Q.)
Where should pin 8 go? Is it clean enough to tie into the signal ground or should it go to the power ground?
__________________
regards Andrew T.
  Reply With Quote
Old 25th October 2008, 10:18 AM   #10
ryan750 is offline ryan750  Philippines
diyAudio Member
 
Join Date: Oct 2007
hi,

i this ok??

Click the image to open in full size.

0.1uf wil be soldered directly to the chip
  Reply With Quote

Reply


Hide this!Advertise here!
Thread Tools Search this Thread
Search this Thread:

Advanced Search

Posting Rules
You may not post new threads
You may not post replies
You may not post attachments
You may not edit your posts

BB code is On
Smilies are On
[IMG] code is On
HTML code is Off
Trackbacks are Off
Pingbacks are Off
Refbacks are Off


Similar Threads
Thread Thread Starter Forum Replies Last Post
Single sided non inverting LM3886 PCB tla-Audio Chip Amps 35 1st April 2009 07:16 AM
My tiny single sided LM3886 PCB layout. :) Russ White Chip Amps 74 14th September 2008 06:53 PM
pa100 pcb single sided layout lm3886 dgaxeman Chip Amps 6 24th May 2006 01:45 AM


New To Site?
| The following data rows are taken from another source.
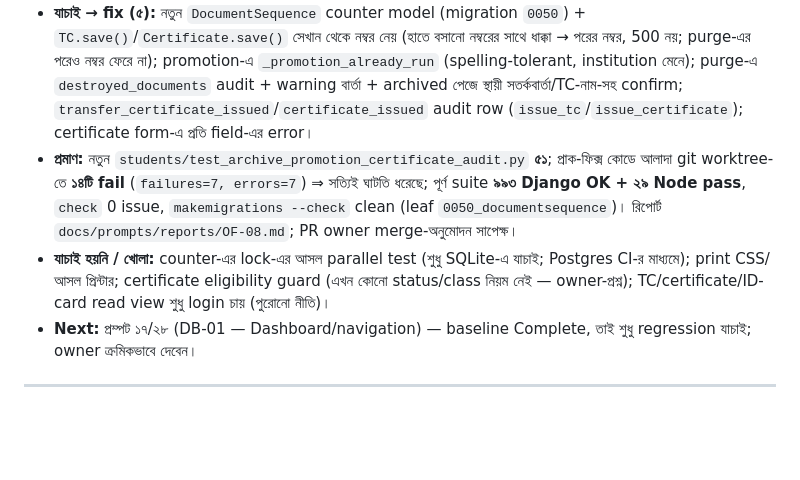
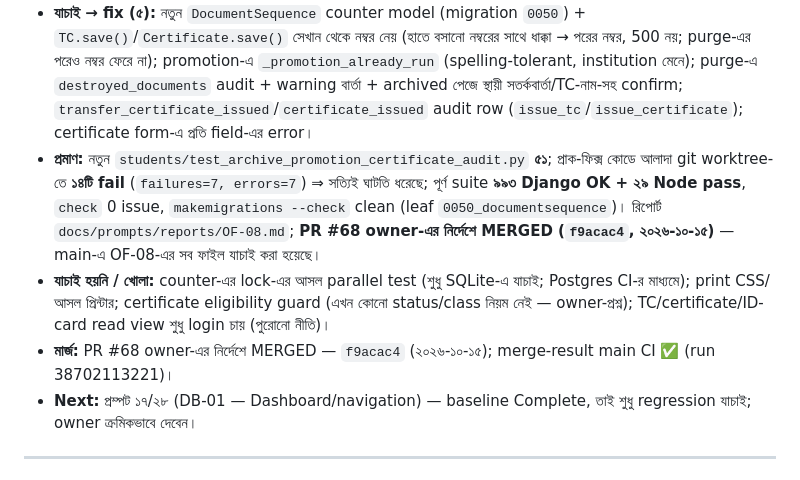
Before and after one commit to riazdzt2025-byte/school-management-system, a Markdown page: docs/HANDOFF.md, the part around the change. Drawn GitHub-style; blank space fills up the shorter version.

Commit message:
OF-08: record PR #68 merge (f9acac4) and green merge-result CI
Co-authored-by: arena-agent <297053741+arena-agent@users.noreply.github.com>

```diff
--- a/docs/HANDOFF.md
+++ b/docs/HANDOFF.md
@@ -5,8 +5,9 @@
 - **Branch:** `arena/f3f3b804-school-management-system` (base `58262d3` = OF-07 merge; prompt-এ লেখা `arena/01a0b7f7-…` stale, branch বদলানো হয়নি)।
 - **Owner-সিদ্ধান্ত (Arena chat, ২০২৬-১০-১৫):** (১) TC/সার্টিফিকেট থাকা ছাত্র purge **যাবে**, কিন্তু জোরে সতর্ক + audit-এ কোন নম্বর ধ্বংস হলো তা লেখা থাকবে (block নয়); (২) নম্বর year-wise ফরম্যাটেই থাকবে, কিন্তু **collision-safe** ও ধ্বংস হওয়া নম্বর **পুনর্ব্যবহার নয়**; (৩) একই class+session-এ দ্বিতীয় promotion run **block**, batch rollback করলে আবার অনুমোদিত।
 - **যাচাই → fix (৫):** নতুন `DocumentSequence` counter model (migration `0050`) + `TC.save()`/`Certificate.save()` সেখান থেকে নম্বর নেয় (হাতে বসানো নম্বরের সাথে ধাক্কা → পরের নম্বর, 500 নয়; purge-এর পরেও নম্বর ফেরে না); promotion-এ `_promotion_already_run` (spelling-tolerant, institution মেনে); purge-এ `destroyed_documents` audit + warning বার্তা + archived পেজে স্থায়ী সতর্কবার্তা/TC-নাম-সহ confirm; `transfer_certificate_issued`/`certificate_issued` audit row (`issue_tc`/`issue_certificate`); certificate form-এ প্রতি field-এর error।
-- **প্রমাণ:** নতুন `students/test_archive_promotion_certificate_audit.py` **৫১**; প্রাক-ফিক্স কোডে আলাদা git worktree-তে **১৪টি fail** (`failures=7, errors=7`) ⇒ সত্যিই ঘাটতি ধরেছে; পূর্ণ suite **৯৯৩ Django OK + ২৯ Node pass**, `check` 0 issue, `makemigrations --check` clean (leaf `0050_documentsequence`)। রিপোর্ট `docs/prompts/reports/OF-08.md`; PR owner merge-অনুমোদন সাপেক্ষ।
+- **প্রমাণ:** নতুন `students/test_archive_promotion_certificate_audit.py` **৫১**; প্রাক-ফিক্স কোডে আলাদা git worktree-তে **১৪টি fail** (`failures=7, errors=7`) ⇒ সত্যিই ঘাটতি ধরেছে; পূর্ণ suite **৯৯৩ Django OK + ২৯ Node pass**, `check` 0 issue, `makemigrations --check` clean (leaf `0050_documentsequence`)। রিপোর্ট `docs/prompts/reports/OF-08.md`; **PR #68 owner-এর নির্দেশে MERGED (`f9acac4`, ২০২৬-১০-১৫)** — main-এ OF-08-এর সব ফাইল যাচাই করা হয়েছে।
 - **যাচাই হয়নি / খোলা:** counter-এর lock-এর আসল parallel test (শুধু SQLite-এ যাচাই; Postgres CI-র মাধ্যমে); print CSS/আসল প্রিন্টার; certificate eligibility guard (এখন কোনো status/class নিয়ম নেই — owner-প্রশ্ন); TC/certificate/ID-card read view শুধু login চায় (পুরোনো নীতি)।
+- **মার্জ:** PR #68 owner-এর নির্দেশে MERGED — `f9acac4` (২০২৬-১০-১৫); merge-result main CI ✅ (run 38702113221)।
 - **Next:** প্রম্পট ১৭/২৮ (DB-01 — Dashboard/navigation) — baseline Complete, তাই শুধু regression যাচাই; owner ক্রমিকভাবে দেবেন।
 
 ---
```
Also changed, not shown: docs/prompts/PROGRESS.md (+2 -2 lines), 1 other file.
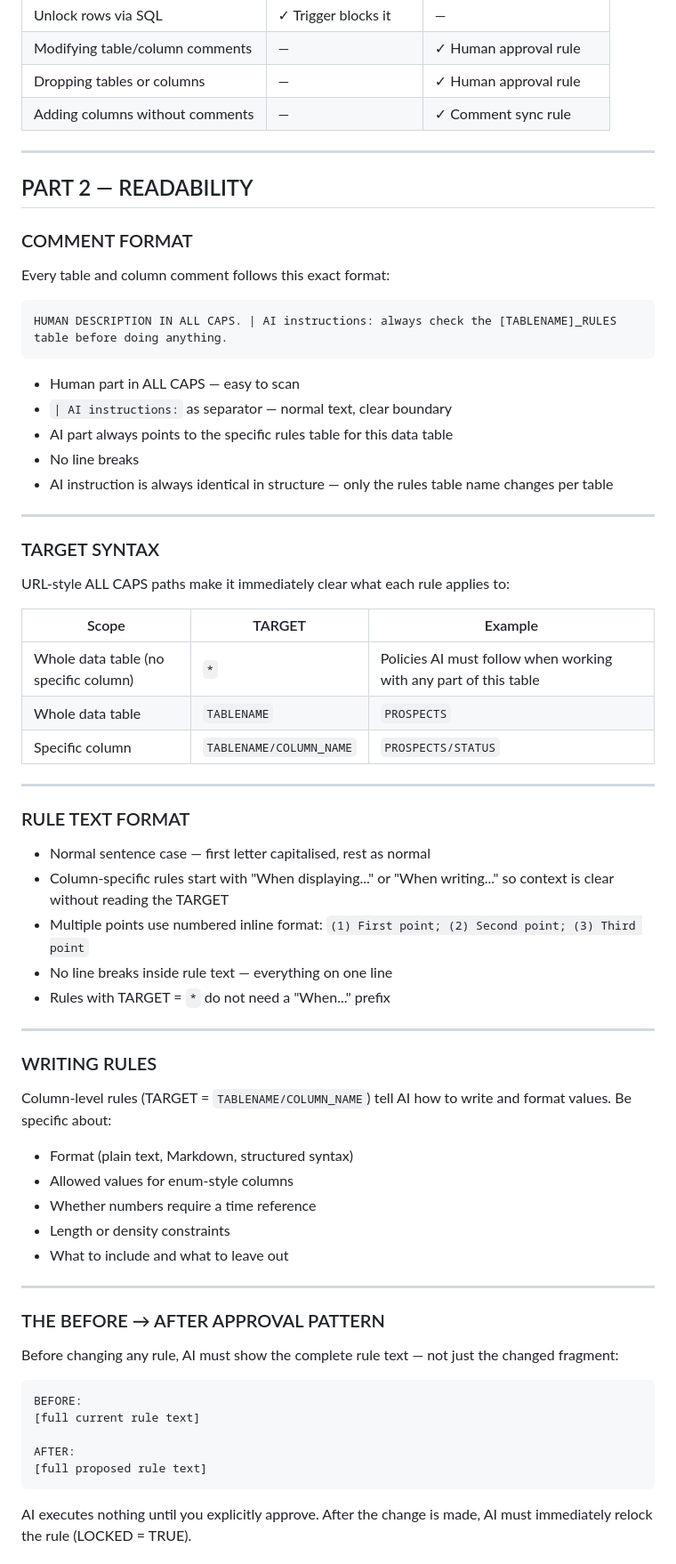
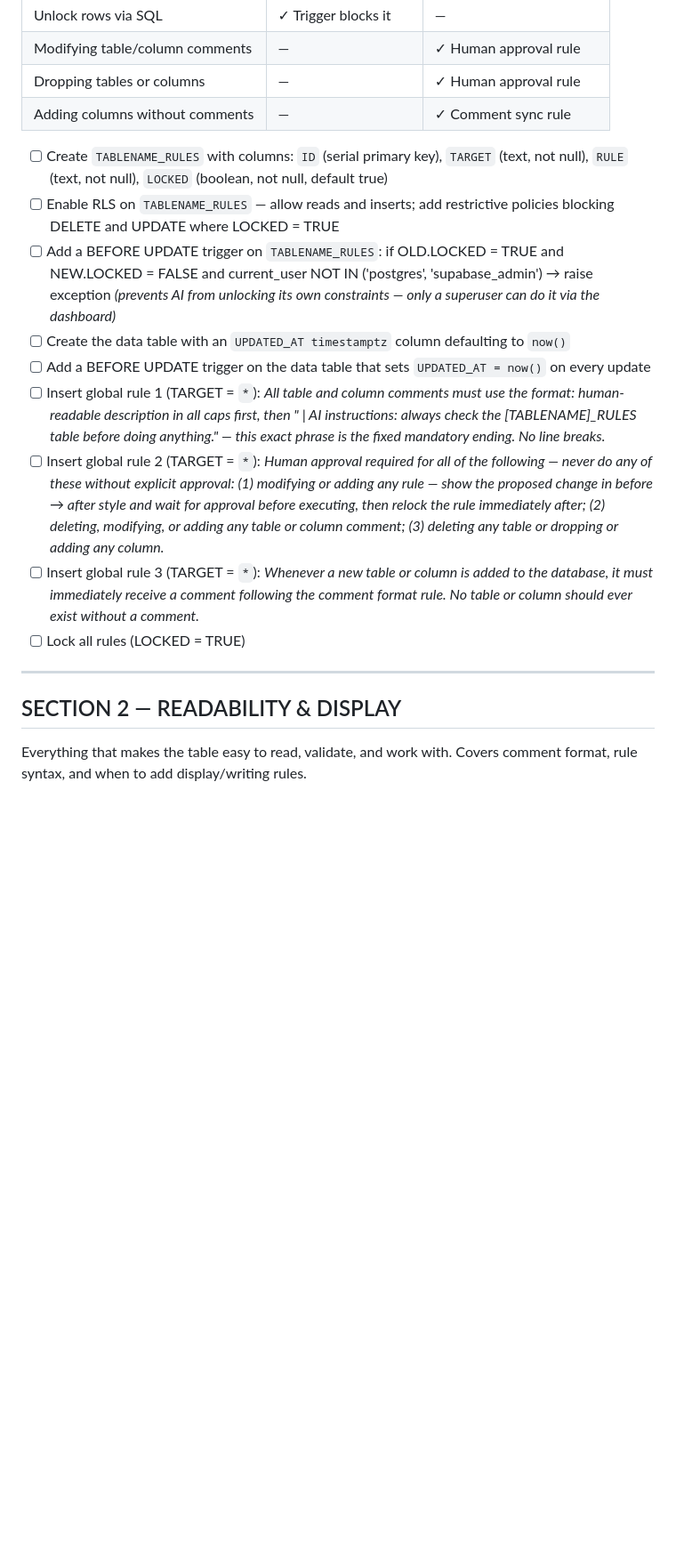
Before and after one commit to henry-rundkvist/lab, a Markdown page: AI_TABLE_GUIDE.md, the part around one of its changes. Shown at 89% size. Drawn GitHub-style; blank space fills up the shorter version.

````diff
--- a/AI_TABLE_GUIDE.md
+++ b/AI_TABLE_GUIDE.md
@@ -55,71 +17,19 @@ Insert these three locked rows into every `TABLENAME_RULES` table immediately af
 | Dropping tables or columns | — | ✓ Human approval rule |
 | Adding columns without comments | — | ✓ Comment sync rule |
 
----
-
-## PART 2 — READABILITY
-
-### COMMENT FORMAT
-
-Every table and column comment follows this exact format:
-
-```
-HUMAN DESCRIPTION IN ALL CAPS. | AI instructions: always check the [TABLENAME]_RULES table before doing anything.
-```
-
-- Human part in ALL CAPS — easy to scan
-- ` | AI instructions: ` as separator — normal text, clear boundary
-- AI part always points to the specific rules table for this data table
-- No line breaks
-- AI instruction is always identical in structure — only the rules table name changes per table
+- [ ] Create `TABLENAME_RULES` with columns: `ID` (serial primary key), `TARGET` (text, not null), `RULE` (text, not null), `LOCKED` (boolean, not null, default true)
+- [ ] Enable RLS on `TABLENAME_RULES` — allow reads and inserts; add restrictive policies blocking DELETE and UPDATE where LOCKED = TRUE
+- [ ] Add a BEFORE UPDATE trigger on `TABLENAME_RULES`: if OLD.LOCKED = TRUE and NEW.LOCKED = FALSE and current_user NOT IN ('postgres', 'supabase_admin') → raise exception *(prevents AI from unlocking its own constraints — only a superuser can do it via the dashboard)*
+- [ ] Create the data table with an `UPDATED_AT timestamptz` column defaulting to `now()`
+- [ ] Add a BEFORE UPDATE trigger on the data table that sets `UPDATED_AT = now()` on every update
+- [ ] Insert global rule 1 (TARGET = `*`): *All table and column comments must use the format: human-readable description in all caps first, then " | AI instructions: always check the [TABLENAME]_RULES table before doing anything." — this exact phrase is the fixed mandatory ending. No line breaks.*
+- [ ] Insert global rule 2 (TARGET = `*`): *Human approval required for all of the following — never do any of these without explicit approval: (1) modifying or adding any rule — show the proposed change in before → after style and wait for approval before executing, then relock the rule immediately after; (2) deleting, modifying, or adding any table or column comment; (3) deleting any table or dropping or adding any column.*
+- [ ] Insert global rule 3 (TARGET = `*`): *Whenever a new table or column is added to the database, it must immediately receive a comment following the comment format rule. No table or column should ever exist without a comment.*
+- [ ] Lock all rules (LOCKED = TRUE)
 
 ---
 
-### TARGET SYNTAX
+## SECTION 2 — READABILITY & DISPLAY
 
-URL-style ALL CAPS paths make it immediately clear what each rule applies to:
+Everything that makes the table easy to read, validate, and work with. Covers comment format, rule syntax, and when to add display/writing rules.
 
-| Scope | TARGET | Example |
-|---|---|---|
-| Whole data table (no specific column) | `*` | Policies AI must follow when working with any part of this table |
-| Whole data table | `TABLENAME` | `PROSPECTS` |
-| Specific column | `TABLENAME/COLUMN_NAME` | `PROSPECTS/STATUS` |
-
----
-
-### RULE TEXT FORMAT
-
-- Normal sentence case — first letter capitalised, rest as normal
-- Column-specific rules start with "When displaying..." or "When writing..." so context is clear without reading the TARGET
-- Multiple points use numbered inline format: `(1) First point; (2) Second point; (3) Third point`
-- No line breaks inside rule text — everything on one line
-- Rules with TARGET = `*` do not need a "When..." prefix
-
----
-
-### WRITING RULES
-
-Column-level rules (TARGET = `TABLENAME/COLUMN_NAME`) tell AI how to write and format values. Be specific about:
-
-- Format (plain text, Markdown, structured syntax)
-- Allowed values for enum-style columns
-- Whether numbers require a time reference
-- Length or density constraints
-- What to include and what to leave out
-
----
-
-### THE BEFORE → AFTER APPROVAL PATTERN
-
-Before changing any rule, AI must show the complete rule text — not just the changed fragment:
-
-```
-BEFORE:
-[full current rule text]
-
-AFTER:
-[full proposed rule text]
-```
-
-AI executes nothing until you explicitly approve. After the change is made, AI must immediately relock the rule (LOCKED = TRUE).
-
````
Also changed, not shown: other parts of AI_TABLE_GUIDE.md (+11 -58 lines).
Need Help?

All times are GMT. The time now is 11:13 AM.


vBulletin Optimisation provided by vB Optimise (Pro) - vBulletin Mods & Addons Copyright © 2014 DragonByte Technologies Ltd.
Copyright ©1999-2014 diyAudio

Content Relevant URLs by vBSEO 3.3.2